→ YOUR INSTRUCTIONS
Reproduce all entries word for word.

··· EXTRACTED MATERIAL ···

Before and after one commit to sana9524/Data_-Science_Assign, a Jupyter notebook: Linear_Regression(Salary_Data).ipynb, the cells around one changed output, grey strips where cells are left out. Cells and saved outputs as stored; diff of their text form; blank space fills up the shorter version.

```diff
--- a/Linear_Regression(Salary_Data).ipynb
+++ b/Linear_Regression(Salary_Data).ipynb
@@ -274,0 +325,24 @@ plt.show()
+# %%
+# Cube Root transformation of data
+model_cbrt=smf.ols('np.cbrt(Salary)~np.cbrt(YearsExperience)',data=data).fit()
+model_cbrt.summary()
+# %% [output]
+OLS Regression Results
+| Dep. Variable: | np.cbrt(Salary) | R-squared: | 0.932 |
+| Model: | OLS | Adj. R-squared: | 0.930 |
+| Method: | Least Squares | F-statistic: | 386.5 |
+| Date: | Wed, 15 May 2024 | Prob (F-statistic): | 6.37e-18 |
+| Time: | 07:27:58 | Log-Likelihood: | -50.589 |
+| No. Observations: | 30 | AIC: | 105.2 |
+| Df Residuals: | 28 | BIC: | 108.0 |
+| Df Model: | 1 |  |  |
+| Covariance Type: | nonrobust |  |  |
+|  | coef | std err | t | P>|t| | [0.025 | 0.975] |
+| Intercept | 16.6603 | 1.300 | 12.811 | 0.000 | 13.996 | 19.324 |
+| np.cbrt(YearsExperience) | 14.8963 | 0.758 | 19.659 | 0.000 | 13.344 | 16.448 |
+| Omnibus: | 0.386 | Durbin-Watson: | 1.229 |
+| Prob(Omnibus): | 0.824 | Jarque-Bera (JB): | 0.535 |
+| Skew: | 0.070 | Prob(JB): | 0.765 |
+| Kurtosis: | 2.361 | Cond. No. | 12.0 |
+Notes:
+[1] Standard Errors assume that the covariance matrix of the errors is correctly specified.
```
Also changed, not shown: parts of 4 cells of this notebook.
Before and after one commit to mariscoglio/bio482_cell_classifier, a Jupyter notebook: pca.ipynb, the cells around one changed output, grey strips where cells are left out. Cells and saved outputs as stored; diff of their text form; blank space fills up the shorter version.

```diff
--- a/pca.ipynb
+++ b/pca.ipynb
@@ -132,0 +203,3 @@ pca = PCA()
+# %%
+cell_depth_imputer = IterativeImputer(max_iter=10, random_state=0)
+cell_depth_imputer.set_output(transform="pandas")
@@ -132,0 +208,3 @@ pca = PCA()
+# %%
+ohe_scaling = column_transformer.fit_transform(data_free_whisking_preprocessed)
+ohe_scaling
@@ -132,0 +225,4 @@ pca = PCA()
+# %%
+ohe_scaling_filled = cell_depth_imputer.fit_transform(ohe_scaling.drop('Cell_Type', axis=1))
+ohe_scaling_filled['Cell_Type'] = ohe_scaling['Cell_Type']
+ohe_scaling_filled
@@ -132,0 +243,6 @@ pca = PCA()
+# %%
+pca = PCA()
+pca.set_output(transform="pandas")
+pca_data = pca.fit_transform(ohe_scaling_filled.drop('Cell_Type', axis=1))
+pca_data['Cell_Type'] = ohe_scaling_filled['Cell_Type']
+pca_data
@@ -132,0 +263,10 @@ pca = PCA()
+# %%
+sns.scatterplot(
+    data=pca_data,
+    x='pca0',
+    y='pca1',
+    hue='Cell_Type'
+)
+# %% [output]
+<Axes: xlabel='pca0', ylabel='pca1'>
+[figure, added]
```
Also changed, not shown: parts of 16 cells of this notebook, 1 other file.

···

→ FINAL ANSWER
Before and after one commit to sana9524/Data_-Science_Assign, a Jupyter notebook: Linear_Regression(Salary_Data).ipynb, the cells around one changed output, grey strips where cells are left out. Cells and saved outputs as stored; diff of their text form; blank space fills up the shorter version.

```diff
--- a/Linear_Regression(Salary_Data).ipynb
+++ b/Linear_Regression(Salary_Data).ipynb
@@ -274,0 +325,24 @@ plt.show()
+# %%
+# Cube Root transformation of data
+model_cbrt=smf.ols('np.cbrt(Salary)~np.cbrt(YearsExperience)',data=data).fit()
+model_cbrt.summary()
+# %% [output]
+OLS Regression Results
+| Dep. Variable: | np.cbrt(Salary) | R-squared: | 0.932 |
+| Model: | OLS | Adj. R-squared: | 0.930 |
+| Method: | Least Squares | F-statistic: | 386.5 |
+| Date: | Wed, 15 May 2024 | Prob (F-statistic): | 6.37e-18 |
+| Time: | 07:27:58 | Log-Likelihood: | -50.589 |
+| No. Observations: | 30 | AIC: | 105.2 |
+| Df Residuals: | 28 | BIC: | 108.0 |
+| Df Model: | 1 |  |  |
+| Covariance Type: | nonrobust |  |  |
+|  | coef | std err | t | P>|t| | [0.025 | 0.975] |
+| Intercept | 16.6603 | 1.300 | 12.811 | 0.000 | 13.996 | 19.324 |
+| np.cbrt(YearsExperience) | 14.8963 | 0.758 | 19.659 | 0.000 | 13.344 | 16.448 |
+| Omnibus: | 0.386 | Durbin-Watson: | 1.229 |
+| Prob(Omnibus): | 0.824 | Jarque-Bera (JB): | 0.535 |
+| Skew: | 0.070 | Prob(JB): | 0.765 |
+| Kurtosis: | 2.361 | Cond. No. | 12.0 |
+Notes:
+[1] Standard Errors assume that the covariance matrix of the errors is correctly specified.
```
Also changed, not shown: parts of 4 cells of this notebook.
Before and after one commit to mariscoglio/bio482_cell_classifier, a Jupyter notebook: pca.ipynb, the cells around one changed output, grey strips where cells are left out. Cells and saved outputs as stored; diff of their text form; blank space fills up the shorter version.

```diff
--- a/pca.ipynb
+++ b/pca.ipynb
@@ -132,0 +203,3 @@ pca = PCA()
+# %%
+cell_depth_imputer = IterativeImputer(max_iter=10, random_state=0)
+cell_depth_imputer.set_output(transform="pandas")
@@ -132,0 +208,3 @@ pca = PCA()
+# %%
+ohe_scaling = column_transformer.fit_transform(data_free_whisking_preprocessed)
+ohe_scaling
@@ -132,0 +225,4 @@ pca = PCA()
+# %%
+ohe_scaling_filled = cell_depth_imputer.fit_transform(ohe_scaling.drop('Cell_Type', axis=1))
+ohe_scaling_filled['Cell_Type'] = ohe_scaling['Cell_Type']
+ohe_scaling_filled
@@ -132,0 +243,6 @@ pca = PCA()
+# %%
+pca = PCA()
+pca.set_output(transform="pandas")
+pca_data = pca.fit_transform(ohe_scaling_filled.drop('Cell_Type', axis=1))
+pca_data['Cell_Type'] = ohe_scaling_filled['Cell_Type']
+pca_data
@@ -132,0 +263,10 @@ pca = PCA()
+# %%
+sns.scatterplot(
+    data=pca_data,
+    x='pca0',
+    y='pca1',
+    hue='Cell_Type'
+)
+# %% [output]
+<Axes: xlabel='pca0', ylabel='pca1'>
+[figure, added]
```
Also changed, not shown: parts of 16 cells of this notebook, 1 other file.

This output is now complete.